◆ **Exercise brief**
Report each line of the entries below that has the word "lower" in it.

◆ **Records for this task**
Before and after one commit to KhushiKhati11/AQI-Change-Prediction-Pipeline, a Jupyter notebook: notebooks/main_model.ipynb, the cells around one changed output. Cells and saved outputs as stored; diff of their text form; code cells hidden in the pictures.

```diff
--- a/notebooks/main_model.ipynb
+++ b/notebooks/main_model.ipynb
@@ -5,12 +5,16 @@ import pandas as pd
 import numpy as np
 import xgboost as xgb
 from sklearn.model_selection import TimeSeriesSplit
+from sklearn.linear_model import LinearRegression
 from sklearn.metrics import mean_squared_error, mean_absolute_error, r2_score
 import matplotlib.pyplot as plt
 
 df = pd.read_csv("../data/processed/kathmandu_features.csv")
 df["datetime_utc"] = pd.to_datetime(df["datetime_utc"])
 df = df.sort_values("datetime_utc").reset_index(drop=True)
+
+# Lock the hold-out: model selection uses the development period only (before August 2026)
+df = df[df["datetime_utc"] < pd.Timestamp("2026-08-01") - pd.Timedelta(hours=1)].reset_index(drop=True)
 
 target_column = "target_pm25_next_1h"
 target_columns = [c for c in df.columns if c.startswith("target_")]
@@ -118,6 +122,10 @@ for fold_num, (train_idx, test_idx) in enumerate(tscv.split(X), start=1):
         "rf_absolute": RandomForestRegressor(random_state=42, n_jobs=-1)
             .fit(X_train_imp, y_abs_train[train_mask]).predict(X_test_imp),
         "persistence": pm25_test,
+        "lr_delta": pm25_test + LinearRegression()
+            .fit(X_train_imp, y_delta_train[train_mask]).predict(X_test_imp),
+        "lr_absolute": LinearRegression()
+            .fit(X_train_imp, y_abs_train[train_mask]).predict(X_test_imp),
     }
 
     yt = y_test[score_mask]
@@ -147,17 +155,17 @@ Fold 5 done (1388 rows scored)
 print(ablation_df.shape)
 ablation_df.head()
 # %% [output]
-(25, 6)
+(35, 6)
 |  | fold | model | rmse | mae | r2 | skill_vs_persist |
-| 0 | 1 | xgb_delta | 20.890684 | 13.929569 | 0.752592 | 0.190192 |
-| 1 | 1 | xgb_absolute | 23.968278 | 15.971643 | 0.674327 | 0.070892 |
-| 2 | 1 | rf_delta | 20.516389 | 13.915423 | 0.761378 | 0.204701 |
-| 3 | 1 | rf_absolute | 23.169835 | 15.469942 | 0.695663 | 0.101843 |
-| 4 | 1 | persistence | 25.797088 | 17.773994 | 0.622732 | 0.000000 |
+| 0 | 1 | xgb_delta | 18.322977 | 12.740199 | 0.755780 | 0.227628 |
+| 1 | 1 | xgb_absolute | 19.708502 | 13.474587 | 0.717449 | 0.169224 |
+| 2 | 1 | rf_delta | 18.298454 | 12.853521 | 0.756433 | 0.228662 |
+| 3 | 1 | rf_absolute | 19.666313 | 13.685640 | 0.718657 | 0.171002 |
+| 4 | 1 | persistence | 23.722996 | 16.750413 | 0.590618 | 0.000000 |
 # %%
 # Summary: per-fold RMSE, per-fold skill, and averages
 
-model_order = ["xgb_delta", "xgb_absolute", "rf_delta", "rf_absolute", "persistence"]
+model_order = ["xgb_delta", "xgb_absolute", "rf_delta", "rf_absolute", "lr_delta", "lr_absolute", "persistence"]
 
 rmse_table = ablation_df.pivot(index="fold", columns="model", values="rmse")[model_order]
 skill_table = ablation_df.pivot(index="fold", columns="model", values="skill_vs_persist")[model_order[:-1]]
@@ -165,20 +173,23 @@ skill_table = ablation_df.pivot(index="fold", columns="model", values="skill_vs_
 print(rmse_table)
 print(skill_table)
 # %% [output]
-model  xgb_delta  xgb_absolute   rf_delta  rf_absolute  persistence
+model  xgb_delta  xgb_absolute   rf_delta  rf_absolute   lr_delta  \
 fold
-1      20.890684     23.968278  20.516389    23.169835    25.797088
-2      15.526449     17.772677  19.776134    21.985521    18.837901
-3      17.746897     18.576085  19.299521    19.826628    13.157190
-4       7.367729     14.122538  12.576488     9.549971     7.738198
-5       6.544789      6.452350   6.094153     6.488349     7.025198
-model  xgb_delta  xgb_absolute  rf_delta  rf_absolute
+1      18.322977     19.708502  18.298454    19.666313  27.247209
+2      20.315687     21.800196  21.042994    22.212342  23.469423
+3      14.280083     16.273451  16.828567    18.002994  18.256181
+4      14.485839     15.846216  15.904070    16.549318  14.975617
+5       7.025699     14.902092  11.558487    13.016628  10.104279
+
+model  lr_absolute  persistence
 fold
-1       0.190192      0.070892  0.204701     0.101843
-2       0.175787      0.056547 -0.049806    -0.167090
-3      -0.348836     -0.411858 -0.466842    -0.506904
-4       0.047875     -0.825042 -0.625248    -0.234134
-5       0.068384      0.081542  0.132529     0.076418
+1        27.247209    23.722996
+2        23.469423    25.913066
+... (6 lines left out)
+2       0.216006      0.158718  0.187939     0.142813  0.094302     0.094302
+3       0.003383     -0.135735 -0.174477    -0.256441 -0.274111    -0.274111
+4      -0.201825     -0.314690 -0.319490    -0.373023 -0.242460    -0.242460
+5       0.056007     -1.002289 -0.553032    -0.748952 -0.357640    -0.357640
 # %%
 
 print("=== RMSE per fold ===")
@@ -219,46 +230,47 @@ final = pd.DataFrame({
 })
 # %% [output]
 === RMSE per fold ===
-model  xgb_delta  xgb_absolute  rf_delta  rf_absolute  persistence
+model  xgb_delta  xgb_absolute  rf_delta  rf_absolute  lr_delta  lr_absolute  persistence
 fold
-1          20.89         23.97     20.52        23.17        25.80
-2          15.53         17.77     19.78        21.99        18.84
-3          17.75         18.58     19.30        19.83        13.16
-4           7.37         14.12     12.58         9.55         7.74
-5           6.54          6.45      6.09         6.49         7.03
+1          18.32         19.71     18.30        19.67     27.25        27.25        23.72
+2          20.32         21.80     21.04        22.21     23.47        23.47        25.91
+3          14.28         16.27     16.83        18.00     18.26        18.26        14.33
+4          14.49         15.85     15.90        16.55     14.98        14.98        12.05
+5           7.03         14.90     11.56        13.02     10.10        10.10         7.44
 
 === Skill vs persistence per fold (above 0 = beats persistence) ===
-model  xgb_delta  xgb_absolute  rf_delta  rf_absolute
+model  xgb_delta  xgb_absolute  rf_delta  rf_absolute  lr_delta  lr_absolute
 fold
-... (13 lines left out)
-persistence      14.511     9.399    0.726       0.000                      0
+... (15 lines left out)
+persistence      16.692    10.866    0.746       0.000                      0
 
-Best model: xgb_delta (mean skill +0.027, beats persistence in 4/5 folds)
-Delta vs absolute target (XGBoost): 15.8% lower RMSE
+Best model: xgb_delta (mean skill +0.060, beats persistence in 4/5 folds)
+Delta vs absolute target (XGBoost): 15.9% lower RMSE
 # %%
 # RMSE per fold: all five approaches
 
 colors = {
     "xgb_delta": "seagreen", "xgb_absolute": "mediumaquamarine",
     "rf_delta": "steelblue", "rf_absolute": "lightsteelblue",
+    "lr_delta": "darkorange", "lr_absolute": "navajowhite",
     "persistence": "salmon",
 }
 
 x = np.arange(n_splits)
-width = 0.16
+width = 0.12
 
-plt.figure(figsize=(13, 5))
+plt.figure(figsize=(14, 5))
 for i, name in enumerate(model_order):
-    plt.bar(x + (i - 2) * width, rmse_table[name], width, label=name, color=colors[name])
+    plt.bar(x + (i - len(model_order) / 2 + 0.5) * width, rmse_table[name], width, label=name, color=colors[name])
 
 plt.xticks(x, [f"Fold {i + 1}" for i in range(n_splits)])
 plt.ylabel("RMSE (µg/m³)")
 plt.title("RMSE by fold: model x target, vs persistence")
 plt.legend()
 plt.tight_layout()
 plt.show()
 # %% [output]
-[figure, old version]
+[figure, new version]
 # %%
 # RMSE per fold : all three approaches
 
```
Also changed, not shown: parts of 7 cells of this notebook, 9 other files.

◆ **Output of the task**
-Delta vs absolute target (XGBoost): 15.8% lower RMSE
+Delta vs absolute target (XGBoost): 15.9% lower RMSE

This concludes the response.